One of my favorite pastimes is using primary sources such as letters, diaries, old account books, and news stories to interpret the past. Learning about history directly from someone who lived it sparks an interest that brings that era to life better than any textbook can. You can imagine the fun a retired English teacher and self-professed Cather geek is having reading The Selected Letters of Willa Cather.
Once I got over the guilt of reading postings my favorite author never intended for public consumption, I’ve relished every letter. I particularly enjoyed those offering insights into O Pioneers! My Antonia, A Lost Lady, The Professor’s House, Song of the Lark, and Death Comes for the Archbishop.

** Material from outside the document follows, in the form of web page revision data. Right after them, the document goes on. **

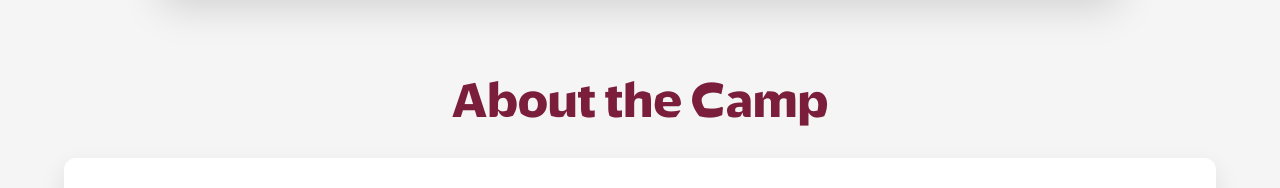
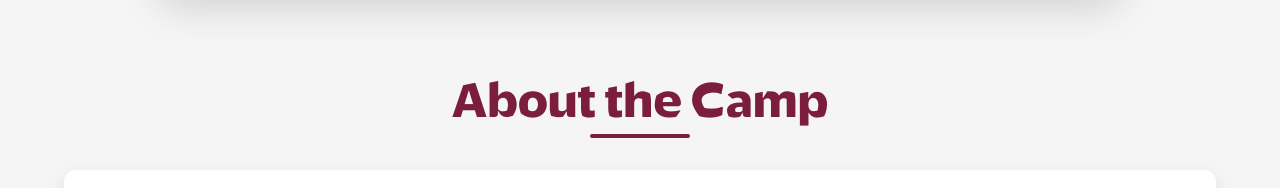
Before and after one commit to Graduation-Project-POM/FrontEnd-POM, a React (Vite) app: page /winterPath in a window 1280 px wide. Shown: the part 710-898 px from the top of the page. Built offline with nearby package versions, Linux system fonts and the light colour scheme.

Commit message:
add style about camp home

```diff
--- a/src/Components/WinterCampComponents/about/about.ts
+++ b/src/Components/WinterCampComponents/about/about.ts
@@ -14,7 +14,16 @@ export const AboutTitle = styled(Typography)({
     color: "#7A1E3C",
     marginBottom: "32px",
     position: "relative",
-
+    "&::after": {
+        content: '""',
+        display: "block",
+        width: "100px",
+        height: "4px",
+        backgroundColor: "#7A1E3C",
+        margin: "8px auto 0",
+        borderRadius: "2px",
+    },
+    animation: "fadeIn 1s ease forwards",
 });
 
 export const AboutText = styled(Typography)({
@@ -25,4 +34,5 @@ export const AboutText = styled(Typography)({
     borderRadius: "12px",
     padding: "32px",
     boxShadow: "0 10px 25px rgba(0,0,0,0.1)",
+    animation: "fadeIn 1.2s ease forwards",
 });
```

Her business correspondence reveals how involved this artist was involved in everything from the selection of covers, paper, fonts, and artwork and fascinates me. More personal missives disclose that she loved the West and those who called it home. Here’s a woman who left Nebraska to spend most of her life navigating life in the world’s largest cities. Despite her urban prowess, she tells one mail recipient that she’s “just a corn farmer.” In other notes, she details Southwest adventures and how she hopes her novels set in that locale make its beauty clear to those who’ve never visited.
Her letters aren’t terse communications. She writes so that you sense you’re eavesdropping on private conversation. I loved when she explained how novels poured from her pen. In one passage she mentions how writing is akin to channeling as if she’s the receiver of otherworldly signals. Though she’s been gone decades, I feel like I’m chatting with a friend to learn how her artistic process works.
In addition to insights into this Nebraska novelist’s published collections, Cather offers tidbits about life in the early 1900s. Her readers view Pittsburg, New York, Europe, and Red Cloud to learn about theater, opera, magazine editing, setting up apartments, socializing, and eventually World War I through her observant lens. Her commentary about editing is so frank that I’m sure she’s spinning in her grave to think private words are now public. Her anecdotes about France after the war personalize that tragedy more clearly than anything except battlefield photos can.
As I savor this peek into the past, it makes me wonder what future students of history will lose now that so few of us compose beautifully written conversations with friends, loved ones, and colleagues. Digital contacts are typically brief and to the point, sharing few insights into a writer’s character. Besides, once a computer program is outdated, it’s difficult to access stored material. How many of us have floppy discs we can’t open?
It’s a thrill to crawl inside the mind of a writer I’ve loved since I was a teen. However, this time machine made of postal notes sets off noisy alarms. Good historical research requires access to primary sources. If we have no well-written letters and journals for future historians to examine, scholars lose personal perspectives into the era they study. What a loss!